No. In addition to slight difference between models and /manufacturers, there are generally 3 type of cue balls. The normal regulation play ball that is not intended for use on a coin operated table is most common and is what should be used to learn and practice cue ball control. Cue balls made for use in coin operated machines need a way to be released so they are not captured like the numbered balls - so, these cue balls are either larger (no longer common) or have a metallic center (slightly heavier than a standard cue ball).
On average, the balls are 2.25 inches in diameter and all balls weigh 5.5 oz except for the cue, which weighs 6 oz.Viper1
Sometimes. In coin operated pool tables the cue ball must be "different" in order for it to be returned to play and not captured as the numbered balls are. The original method for this was making a slightly larger cue ball. Today, most coin operated tables use a cue ball with a metal center that is the same size as all other balls on the table. The magnet is used to return the cue ball to the player.
The cue stick is used to strike the balls. The cue ball used by the players to hit the other balls is the white ball. It is the one they hit with the cue stick.
There are two types of cue balls - those made for regular play on a conventional pool or billiards table and those made for use on a coin operated table. The center of the cue ball is of the same material as the surface unless it is a cue ball specifically intended for use on coin operated tables. The coin table cue balls today are either larger but of the same materials, or are magnetic. The majority of coin table cue balls today have a magnet inside that prevents it from being "trapped" the way the numbered balls are when they are pocketed, so that it returns to the player.
There is no difference between the cue ball and billiard ball except that the cue ball is white and without significant markings.

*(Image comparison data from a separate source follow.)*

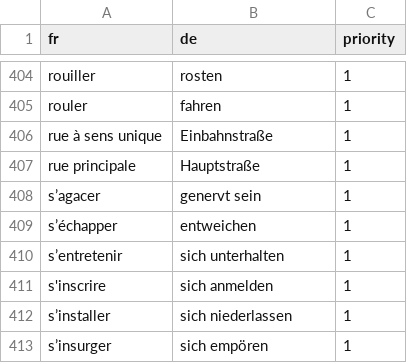
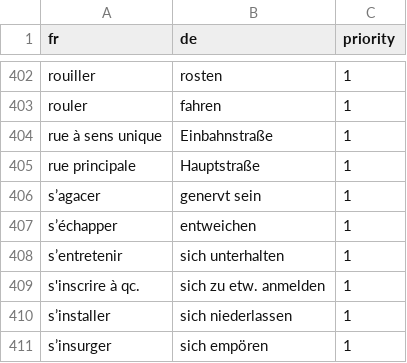
Before and after one commit to joscco/French, a CSV file: public/data/translation-links.csv, drawn as a sheet; only a part is shown, gaps mark what is left out; the diff covers the shown part only.

```diff
--- a/public/data/translation-links.csv
+++ b/public/data/translation-links.csv
@@ -410,3 +408,3 @@ s’échapper;entweichen;1
 s’entretenir;sich unterhalten;1
-s'inscrire;sich anmelden;1
+s'inscrire à qc.;sich zu etw. anmelden;1
 s’installer;sich niederlassen;1
```
Also changed, not shown: 1 added row, 3 removed rows and 4 edited cells elsewhere in this file, 19 other files.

The Cue Ball is less weight than the Colored Balls.
No, in 8 ball and straight pool there are fifteen numbered balls plus the cue ball.
The number of balls depends upon the game. All balls use a cue ball plus 7, 9, 15, or 21 numbered balls.
In 8-ball pool, there are 14 object balls, the 8-ball and the cue ball, totalling 16 balls.In 9-ball pool, there are 9 object balls and the cue ball, totalling 10 balls.In Snooker, there are 21 object balls, and the cue ball, totalling 22 balls.
Both are the same weight in most cases. For coin operated tables, most tables today use a magnetic cue ball which is slightly heavier than the numbered balls. It also can mean the it is a bit harder to control the cue ball. Older coin operated tables used a larger cue ball, not magnetic, which in addition to weighing more than the numbered balls, creates other cue ball control problems.
No. In pocket billiards, all pool balls are of the same weight except those made for use on a coin operated table. Pool balls are required to weigh 5.5 to 6 ounces. Coin operated tables need the cue ball to be different so that it is not captured the way the numbered balls are when they are pocketed. Older tables used an oversize cue ball while newer tables use a magnetic cue ball. Both of these weigh more and react differently than a conventional cue ball made for regular table play.